**About this exercise:** Every line below that holds the word "bench" counts once; please tally them and give only the total.

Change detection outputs
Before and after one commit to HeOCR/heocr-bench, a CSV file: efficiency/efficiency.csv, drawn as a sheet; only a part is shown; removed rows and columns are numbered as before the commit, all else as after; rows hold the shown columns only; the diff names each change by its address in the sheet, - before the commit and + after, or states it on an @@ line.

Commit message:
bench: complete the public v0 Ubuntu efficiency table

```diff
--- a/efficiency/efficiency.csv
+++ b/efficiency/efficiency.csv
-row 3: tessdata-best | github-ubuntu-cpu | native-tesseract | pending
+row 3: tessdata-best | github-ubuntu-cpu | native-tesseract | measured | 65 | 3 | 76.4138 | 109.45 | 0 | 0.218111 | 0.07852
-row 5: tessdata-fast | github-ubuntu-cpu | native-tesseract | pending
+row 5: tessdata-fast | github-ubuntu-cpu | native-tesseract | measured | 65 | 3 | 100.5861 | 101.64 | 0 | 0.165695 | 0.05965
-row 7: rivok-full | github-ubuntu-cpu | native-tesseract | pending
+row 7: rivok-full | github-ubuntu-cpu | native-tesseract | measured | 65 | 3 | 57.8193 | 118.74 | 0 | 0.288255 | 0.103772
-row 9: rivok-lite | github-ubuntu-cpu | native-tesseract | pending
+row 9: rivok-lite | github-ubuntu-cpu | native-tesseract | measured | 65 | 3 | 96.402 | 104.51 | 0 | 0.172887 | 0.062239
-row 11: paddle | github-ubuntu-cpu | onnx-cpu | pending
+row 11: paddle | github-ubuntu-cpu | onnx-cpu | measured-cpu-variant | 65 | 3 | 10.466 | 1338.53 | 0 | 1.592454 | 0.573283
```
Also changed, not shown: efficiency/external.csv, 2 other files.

**Solution to the problem:** 2